*What to work on:*
Exact copy, no pictures: return all the records as they stand.

Change detection data
-----

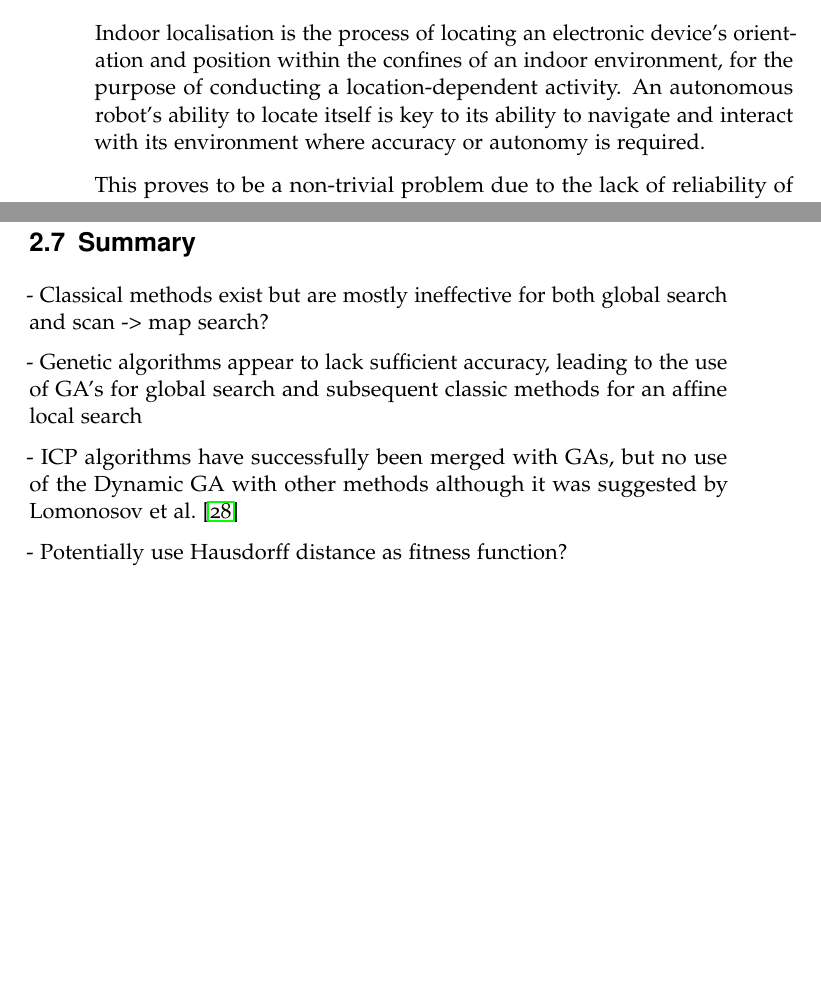
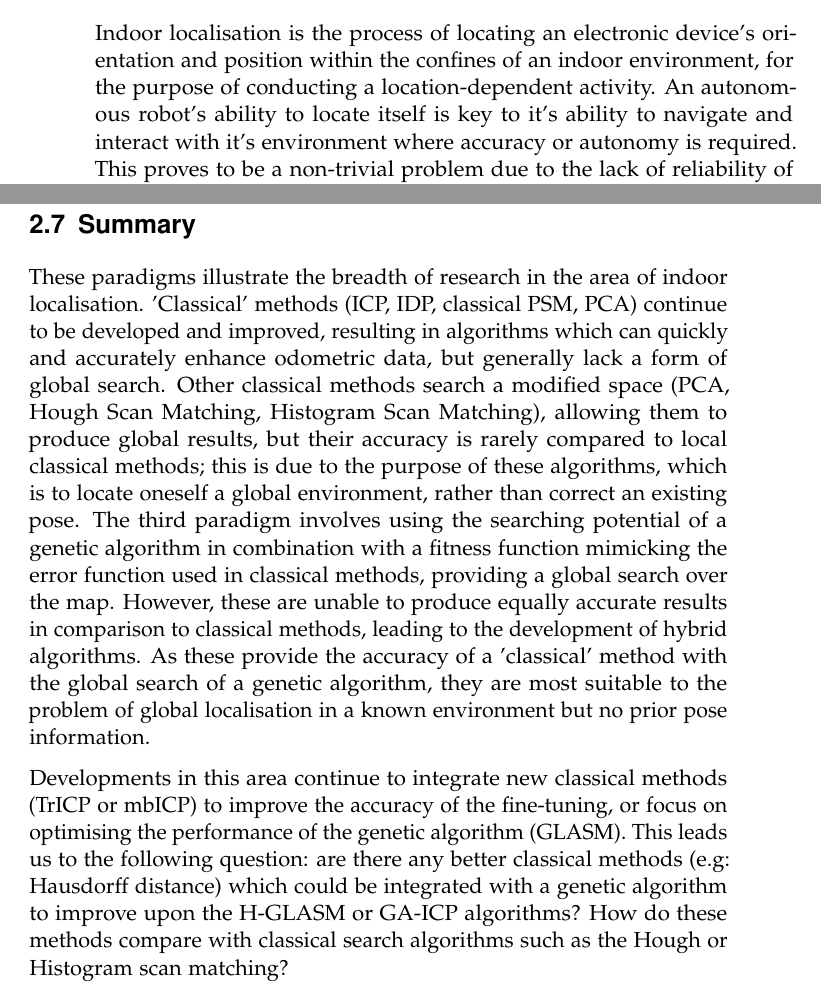
Before and after one commit to mb1069/Dissertation, a LaTeX thesis (report/report.tex): two parts of pages 8 and 21 of 26, joined at a grey line, cut so that both start at the same text, the shorter picture padded with empty space. Compiled offline with pdfLaTeX.

Commit message:
Minor fixes

```diff
--- a/report/report.tex
+++ b/report/report.tex
@@ -34,15 +34,13 @@ DGA: Dynamic Genetic Algorithm
 
 \chapter{Introduction}
 \label{cha:Introduction}
-Indoor localisation is the process of locating an electronic device's orientation and position within the confines of an indoor environment, for the purpose of conducting a location-dependent activity. An autonomous robot's ability to locate itself is key to its ability to navigate and interact with its environment where accuracy or autonomy is required.
-
-This proves to be a non-trivial problem due to the lack of reliability of odometers on electrical models, which are liable to cumulative errors in displacement measurement stemming from limited encoding resolution or sampling rate, in addition to variations over the surface travelled, or related wheel-slippage \cite{Borenstein1996-al}. Similarly, a talk by \citet{Sachs2010-pw} demonstrates the complexities of using accelerometers and gyroscopes for indoor positions, citing the variations in sensing errors due to temperature changes, magnetic disturbances or sharp accelerations. Finally, the use of GPS signals indoors is non-trivial due to the obstruction of signals by buildings; this is still an active area of research. \cite{Gowdayyanadoddi2015-hg}
+Indoor localisation is the process of locating an electronic device’s orientation and position within the confines of an indoor environment, for the purpose of conducting a location-dependent activity. An autonomous robot’s ability to locate itself is key to it’s ability to navigate and interact with it’s environment where accuracy or autonomy is required. This proves to be a non-trivial problem due to the lack of reliability of odometers on electrical models, which are liable to cumulative errors in displacement measurement stemming from limited encoding resolution or sampling rate, in addition to variations over the surface travelled, or related wheel-slippage \cite{Borenstein1996-al}. Similarly, a talk by \citet{Sachs2010-pw} demonstrates the complexities of using accelerometers and gyroscopes for indoor positions, citing the variations in sensing errors due to temperature changes, magnetic disturbances or sharp accelerations. Finally, the use of GPS signals indoors is non-trivial due to the obstruction of signals by buildings; this is still an active area of research. \cite{Gowdayyanadoddi2015-hg}
 As such, indoor localisation has been an active field of research in an effort to provide autonomous systems with an ability to maintain a given displacement, in addition to the ability to locate itself within a known environment.
 
 The academic research into this field follows three paradigms. The first two of these involves the usage of either an ad-hoc wireless infrastructure or existing wireless infrastructure, paired with mathematical models to interpret the strength or angle of arrival of wireless signals into a pose and translation. An overview of this area of research is presented by \citet{Liu2007-in}, demonstrating a range of use of wireless technologies; his findings demonstrate the lack of a commercial wireless indoor localisation solution which is both low-cost, robust and accurate to within a a few centimetres. As such, these solutions may be unfeasible in environments requiring precise localising and manoeuvring, but could be applied in situations where further refinement could be provided by a user.
 
 The third paradigm for an adaptable and infrastructure-free solution to indoor localisation revolve around the use of line-of-sight based solutions: these rely on various sensor technologies to map information obtained from a  $360^{\circ}$ scan to a known map of the environment. As this method relies entirely on the environment through which the robot is attempting to navigate, it should be capable of generating a more accurate and precise indoor localisation system at a reduced cost, without depending on the availability of an optional system; this could be well adapted to emergency situations, where existing electrical infrastructure is hampered yet accurate positioning is critical to the task at hand.
-% TODO major issues with these methods (See plan)
+
 
 Restricting the context of this dissertation to applications in autonomous robots requiring accurate positional tracking, we can state that the scope of this project is to investigate the development of infrastructure-free indoor localisation systems, and in particular the development of evolutionary algorithms for indoor positioning.
 
@@ -162,13 +160,10 @@ The hybrid approach was independently presented by \citet{Martinez2006-ci}, resu
 The Hybrid Genetic Lookup based Algorithm for Scan Matching (h-GLASM) by \citet{Lenac2011-co} is a combination of the mbICP algorithm with the fast lookup genetic algorithm. This aims to benefit from the global search provided by a genetic algorithm, the improvement in performance attained by the GLASM algorithm, and improve the accuracy of the final solution by executing an mbICP algorithm on a maximally pre-aligned pose. This results in a rapid, global search which is capable of producing an equal or higher success rate than a standard mbICP, but the precision of this algorithm is not evaluated or compared to other algorithms in the scope of it's paper. As such it is difficult to consider it's accuracy, although we could hypothesise that it is capable of a global search comparable to the GLASM algorithm, with the precision of the mbICP algorithm; this would make it the ideal starting point for further development of an indoor localisation system based on the use of a laser scanner and no prior pose information.
 
 \section{Summary}
- - Classical methods exist but are mostly ineffective for both global search and scan -> map search?
+ These paradigms illustrate the breadth of research in the area of indoor localisation. ’Classical’ methods (ICP, IDP, classical PSM, PCA) continue to be developed and improved, resulting in algorithms which can quickly and accurately enhance odometric data, but generally lack a form of global search. Other classical methods search a modified space (PCA, Hough Scan Matching, Histogram Scan Matching), allowing them to produce global results, but their accuracy is rarely compared to local classical methods; this is due to the purpose of these algorithms, which is to locate oneself a global environment, rather than correct an existing pose. The third paradigm involves using the searching potential of a genetic algorithm in combination with a fitness function mimicking the error function used in classical methods, providing a global search over the map. However, these are unable to produce equally accurate results in comparison to classical methods, leading to the development of hybrid algorithms. As these provide the accuracy of a ’classical’ method with the global search of a genetic algorithm, they are most suitable to the problem of global localisation in a known environment but no prior pose information.
 
- - Genetic algorithms appear to lack sufficient accuracy, leading to the use of GA's for global search and subsequent classic methods for an affine local search
+Developments in this area continue to integrate new classical methods (TrICP or mbICP) to improve the accuracy of the fine-tuning, or focus on optimising the performance of the genetic algorithm (GLASM). This leads us to the following question: are there any better classical methods (e.g: Hausdorff distance) which could be integrated with a genetic algorithm to improve upon the H-GLASM or GA-ICP algorithms? How do these methods compare with classical search algorithms such as the Hough or Histogram scan matching?
 
- - ICP algorithms have successfully been merged with GAs, but no use of the Dynamic GA with other methods although it was suggested by \citet{Lomonosov2006-vq}
-
- - Potentially use Hausdorff distance as fitness function?
 \cleardoublepage
 
 \bibliographystyle{unsrt}
```
Also changed, not shown: report/report.tex (2 more changed lines).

-----

*Answer section:*
Before and after one commit to mb1069/Dissertation, a LaTeX thesis (report/report.tex): two parts of pages 8 and 21 of 26, joined at a grey line, cut so that both start at the same text, the shorter picture padded with empty space. Compiled offline with pdfLaTeX.

Commit message:
Minor fixes

```diff
--- a/report/report.tex
+++ b/report/report.tex
@@ -34,15 +34,13 @@ DGA: Dynamic Genetic Algorithm
 
 \chapter{Introduction}
 \label{cha:Introduction}
-Indoor localisation is the process of locating an electronic device's orientation and position within the confines of an indoor environment, for the purpose of conducting a location-dependent activity. An autonomous robot's ability to locate itself is key to its ability to navigate and interact with its environment where accuracy or autonomy is required.
-
-This proves to be a non-trivial problem due to the lack of reliability of odometers on electrical models, which are liable to cumulative errors in displacement measurement stemming from limited encoding resolution or sampling rate, in addition to variations over the surface travelled, or related wheel-slippage \cite{Borenstein1996-al}. Similarly, a talk by \citet{Sachs2010-pw} demonstrates the complexities of using accelerometers and gyroscopes for indoor positions, citing the variations in sensing errors due to temperature changes, magnetic disturbances or sharp accelerations. Finally, the use of GPS signals indoors is non-trivial due to the obstruction of signals by buildings; this is still an active area of research. \cite{Gowdayyanadoddi2015-hg}
+Indoor localisation is the process of locating an electronic device’s orientation and position within the confines of an indoor environment, for the purpose of conducting a location-dependent activity. An autonomous robot’s ability to locate itself is key to it’s ability to navigate and interact with it’s environment where accuracy or autonomy is required. This proves to be a non-trivial problem due to the lack of reliability of odometers on electrical models, which are liable to cumulative errors in displacement measurement stemming from limited encoding resolution or sampling rate, in addition to variations over the surface travelled, or related wheel-slippage \cite{Borenstein1996-al}. Similarly, a talk by \citet{Sachs2010-pw} demonstrates the complexities of using accelerometers and gyroscopes for indoor positions, citing the variations in sensing errors due to temperature changes, magnetic disturbances or sharp accelerations. Finally, the use of GPS signals indoors is non-trivial due to the obstruction of signals by buildings; this is still an active area of research. \cite{Gowdayyanadoddi2015-hg}
 As such, indoor localisation has been an active field of research in an effort to provide autonomous systems with an ability to maintain a given displacement, in addition to the ability to locate itself within a known environment.
 
 The academic research into this field follows three paradigms. The first two of these involves the usage of either an ad-hoc wireless infrastructure or existing wireless infrastructure, paired with mathematical models to interpret the strength or angle of arrival of wireless signals into a pose and translation. An overview of this area of research is presented by \citet{Liu2007-in}, demonstrating a range of use of wireless technologies; his findings demonstrate the lack of a commercial wireless indoor localisation solution which is both low-cost, robust and accurate to within a a few centimetres. As such, these solutions may be unfeasible in environments requiring precise localising and manoeuvring, but could be applied in situations where further refinement could be provided by a user.
 
 The third paradigm for an adaptable and infrastructure-free solution to indoor localisation revolve around the use of line-of-sight based solutions: these rely on various sensor technologies to map information obtained from a  $360^{\circ}$ scan to a known map of the environment. As this method relies entirely on the environment through which the robot is attempting to navigate, it should be capable of generating a more accurate and precise indoor localisation system at a reduced cost, without depending on the availability of an optional system; this could be well adapted to emergency situations, where existing electrical infrastructure is hampered yet accurate positioning is critical to the task at hand.
-% TODO major issues with these methods (See plan)
+
 
 Restricting the context of this dissertation to applications in autonomous robots requiring accurate positional tracking, we can state that the scope of this project is to investigate the development of infrastructure-free indoor localisation systems, and in particular the development of evolutionary algorithms for indoor positioning.
 
@@ -162,13 +160,10 @@ The hybrid approach was independently presented by \citet{Martinez2006-ci}, resu
 The Hybrid Genetic Lookup based Algorithm for Scan Matching (h-GLASM) by \citet{Lenac2011-co} is a combination of the mbICP algorithm with the fast lookup genetic algorithm. This aims to benefit from the global search provided by a genetic algorithm, the improvement in performance attained by the GLASM algorithm, and improve the accuracy of the final solution by executing an mbICP algorithm on a maximally pre-aligned pose. This results in a rapid, global search which is capable of producing an equal or higher success rate than a standard mbICP, but the precision of this algorithm is not evaluated or compared to other algorithms in the scope of it's paper. As such it is difficult to consider it's accuracy, although we could hypothesise that it is capable of a global search comparable to the GLASM algorithm, with the precision of the mbICP algorithm; this would make it the ideal starting point for further development of an indoor localisation system based on the use of a laser scanner and no prior pose information.
 
 \section{Summary}
- - Classical methods exist but are mostly ineffective for both global search and scan -> map search?
+ These paradigms illustrate the breadth of research in the area of indoor localisation. ’Classical’ methods (ICP, IDP, classical PSM, PCA) continue to be developed and improved, resulting in algorithms which can quickly and accurately enhance odometric data, but generally lack a form of global search. Other classical methods search a modified space (PCA, Hough Scan Matching, Histogram Scan Matching), allowing them to produce global results, but their accuracy is rarely compared to local classical methods; this is due to the purpose of these algorithms, which is to locate oneself a global environment, rather than correct an existing pose. The third paradigm involves using the searching potential of a genetic algorithm in combination with a fitness function mimicking the error function used in classical methods, providing a global search over the map. However, these are unable to produce equally accurate results in comparison to classical methods, leading to the development of hybrid algorithms. As these provide the accuracy of a ’classical’ method with the global search of a genetic algorithm, they are most suitable to the problem of global localisation in a known environment but no prior pose information.
 
- - Genetic algorithms appear to lack sufficient accuracy, leading to the use of GA's for global search and subsequent classic methods for an affine local search
+Developments in this area continue to integrate new classical methods (TrICP or mbICP) to improve the accuracy of the fine-tuning, or focus on optimising the performance of the genetic algorithm (GLASM). This leads us to the following question: are there any better classical methods (e.g: Hausdorff distance) which could be integrated with a genetic algorithm to improve upon the H-GLASM or GA-ICP algorithms? How do these methods compare with classical search algorithms such as the Hough or Histogram scan matching?
 
- - ICP algorithms have successfully been merged with GAs, but no use of the Dynamic GA with other methods although it was suggested by \citet{Lomonosov2006-vq}
-
- - Potentially use Hausdorff distance as fitness function?
 \cleardoublepage
 
 \bibliographystyle{unsrt}
```
Also changed, not shown: report/report.tex (2 more changed lines).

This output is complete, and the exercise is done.